So we talked about how quickly we assume that another’s adjustment to newness and change is easier than our own. An adage came to mind that I’d just read recently: “Don’t compare your insides to other people’s outsides.”
I haven’t truly grown up. I’m a baby. I haven’t lost either of my parents, and this makes me feel like I don’t know anything about being on my own. The path ahead is foreign and foreboding, requiring a compass I don’t have and don’t want.
This may be the most highly anticipated vacation of my life. With my husband, mother and other extended family members around to help care for and entertain my daughter, it will be the biggest break I’ve had since she was born. So I’ve got big plans and they have nothing to do with email.
I’m still not sure where I fall. I do know the lion’s share of the work required will fall on me. I’m reminded of how manageable our life felt before we made the decision to have a third child. Things sometimes need shaking up.
I didn’t feel ready for parenting I told her, but I went for it anyway. It’s natural to fear what we don’t know, even when we’re ready to leave what we do. In her case, she’s ready to move on and leave high school behind. But the change coming is a big one.
I left the country immediately after graduating – to live and work for several months in London to earn money to travel that fall. As I contemplated returning home seven months later, I worried about the shock of being plunked back into my life here. What would it look like?
Challenges remain as a parent, and one of the biggest I guess, is stepping aside.
I’ve learned in recent years that I can try to do everything right, that I can think my way to what I believe is the “right” solution, and yet it doesn’t always get the intended results. So my goal for now is not to think my to the next stage, but to feel my way. Explore the way a baby, or a toddler, or a child does. See what I can do only by embracing the possibility that I will fall, and that falling won’t kill me.
We need to tell our stories, whether in our private scribbles or public memoirs. If reading can connect us to each other, writing can connect us to ourselves.
And what I learned is that no one else can make me safe, or give me security. I am my own safe harbor. In the middle of this past winter, when the foundation of my life was falling away, I had myself to depend on—strong, determined, clear-headed, stable and available for my kids. If that’s who I am when an emotional earthquake hits, then what—or who?—could I possibly have to fear?

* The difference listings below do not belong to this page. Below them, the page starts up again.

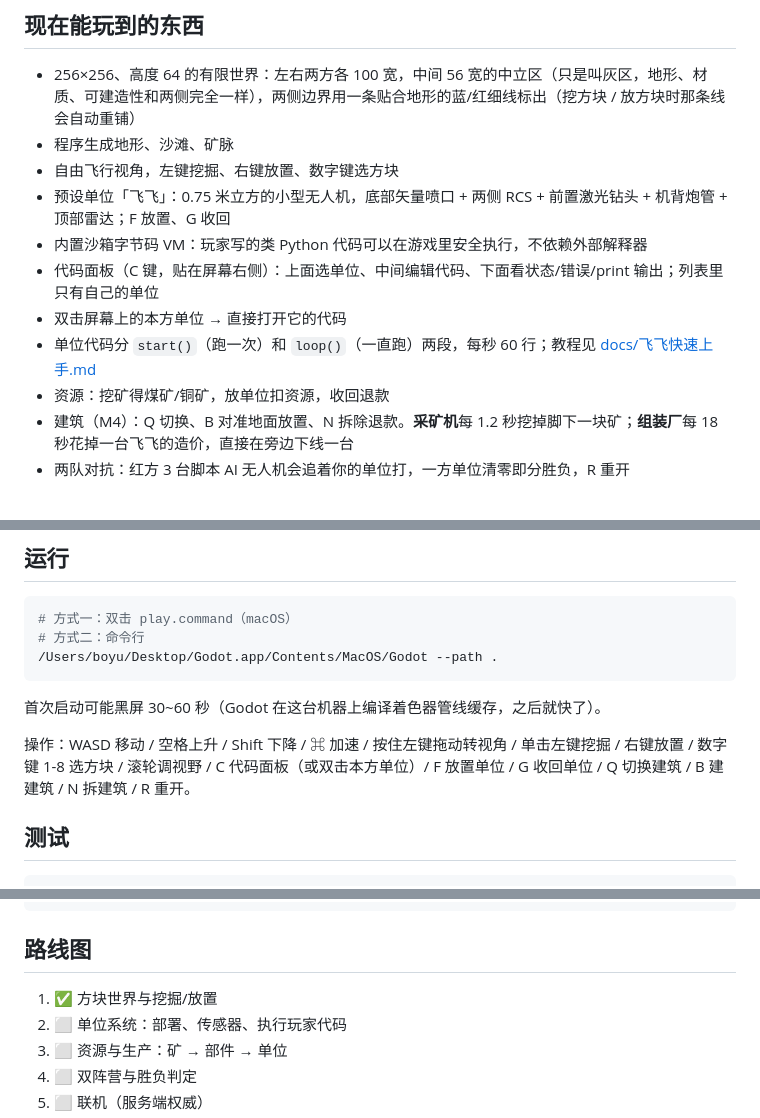
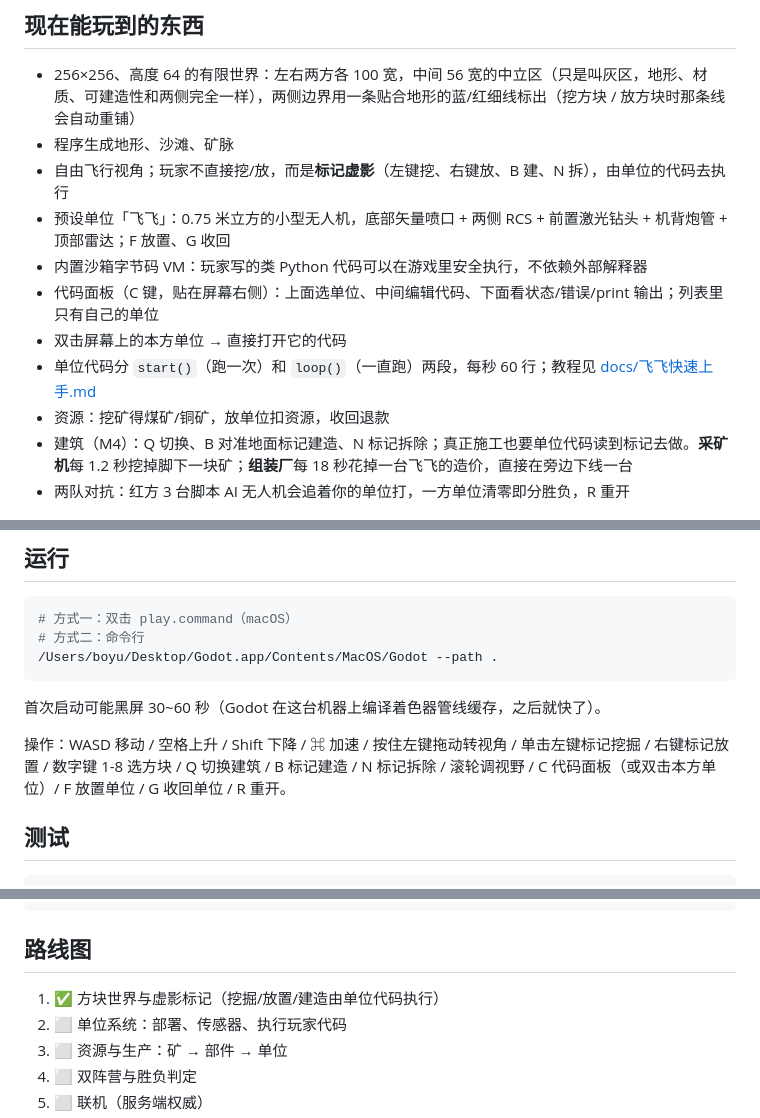
Before and after one commit to fish-YU123/block-programming, a Markdown page: README.md, 3 parts joined by grey strips. GitHub-like rendering.

```diff
--- a/README.md
+++ b/README.md
@@ -6,14 +6,14 @@
 
 - 256×256、高度 64 的有限世界：左右两方各 100 宽，中间 56 宽的中立区（只是叫灰区，地形、材质、可建造性和两侧完全一样），两侧边界用一条贴合地形的蓝/红细线标出（挖方块 / 放方块时那条线会自动重铺）
 - 程序生成地形、沙滩、矿脉
-- 自由飞行视角，左键挖掘、右键放置、数字键选方块
+- 自由飞行视角；玩家不直接挖/放，而是**标记虚影**（左键挖、右键放、B 建、N 拆），由单位的代码去执行
 - 预设单位「飞飞」：0.75 米立方的小型无人机，底部矢量喷口 + 两侧 RCS + 前置激光钻头 + 机背炮管 + 顶部雷达；F 放置、G 收回
 - 内置沙箱字节码 VM：玩家写的类 Python 代码可以在游戏里安全执行，不依赖外部解释器
 - 代码面板（C 键，贴在屏幕右侧）：上面选单位、中间编辑代码、下面看状态/错误/print 输出；列表里只有自己的单位
 - 双击屏幕上的本方单位 → 直接打开它的代码
 - 单位代码分 `start()`（跑一次）和 `loop()`（一直跑）两段，每秒 60 行；教程见 [docs/飞飞快速上手.md](docs/飞飞快速上手.md)
 - 资源：挖矿得煤矿/铜矿，放单位扣资源，收回退款
-- 建筑（M4）：Q 切换、B 对准地面放置、N 拆除退款。**采矿机**每 1.2 秒挖掉脚下一块矿；**组装厂**每 18 秒花掉一台飞飞的造价，直接在旁边下线一台
+- 建筑（M4）：Q 切换、B 对准地面标记建造、N 标记拆除；真正施工也要单位代码读到标记去做。**采矿机**每 1.2 秒挖掉脚下一块矿；**组装厂**每 18 秒花掉一台飞飞的造价，直接在旁边下线一台
 - 两队对抗：红方 3 台脚本 AI 无人机会追着你的单位打，一方单位清零即分胜负，R 重开
 
 ![单位](docs/preview-unit.png)
@@ -31,7 +31,7 @@
 
 首次启动可能黑屏 30~60 秒（Godot 在这台机器上编译着色器管线缓存，之后就快了）。
 
-操作：WASD 移动 / 空格上升 / Shift 下降 / ⌘ 加速 / 按住左键拖动转视角 / 单击左键挖掘 / 右键放置 / 数字键 1-8 选方块 / 滚轮调视野 / C 代码面板（或双击本方单位）/ F 放置单位 / G 收回单位 / Q 切换建筑 / B 建建筑 / N 拆建筑 / R 重开。
+操作：WASD 移动 / 空格上升 / Shift 下降 / ⌘ 加速 / 按住左键拖动转视角 / 单击左键标记挖掘 / 右键标记放置 / 数字键 1-8 选方块 / Q 切换建筑 / B 标记建造 / N 标记拆除 / 滚轮调视野 / C 代码面板（或双击本方单位）/ F 放置单位 / G 收回单位 / R 重开。
 
 ## 测试
 
@@ -55,7 +55,7 @@ docs/             预览图、玩家编程手册、上架与版权清单
 
 ## 路线图
 
-1. ✅ 方块世界与挖掘/放置
+1. ✅ 方块世界与虚影标记（挖掘/放置/建造由单位代码执行）
 2. ⬜ 单位系统：部署、传感器、执行玩家代码
 3. ⬜ 资源与生产：矿 → 部件 → 单位
 4. ⬜ 双阵营与胜负判定
```
Also changed, not shown: docs/单位编程手册.md (+3 -0 lines), docs/飞飞快速上手.md (+30 -3 lines), docs/preview-orders.png (added), 10 other files.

Whatever pain I’d experienced, and still would in the days to come, I knew I would have laid down my life for him. I felt the same when my daughters were born. It is a wild feeling that reduces us, or better reveals to us, that we are animals, ready to bear our teeth and claw someone to death to save our own. I’d never felt as vulnerable.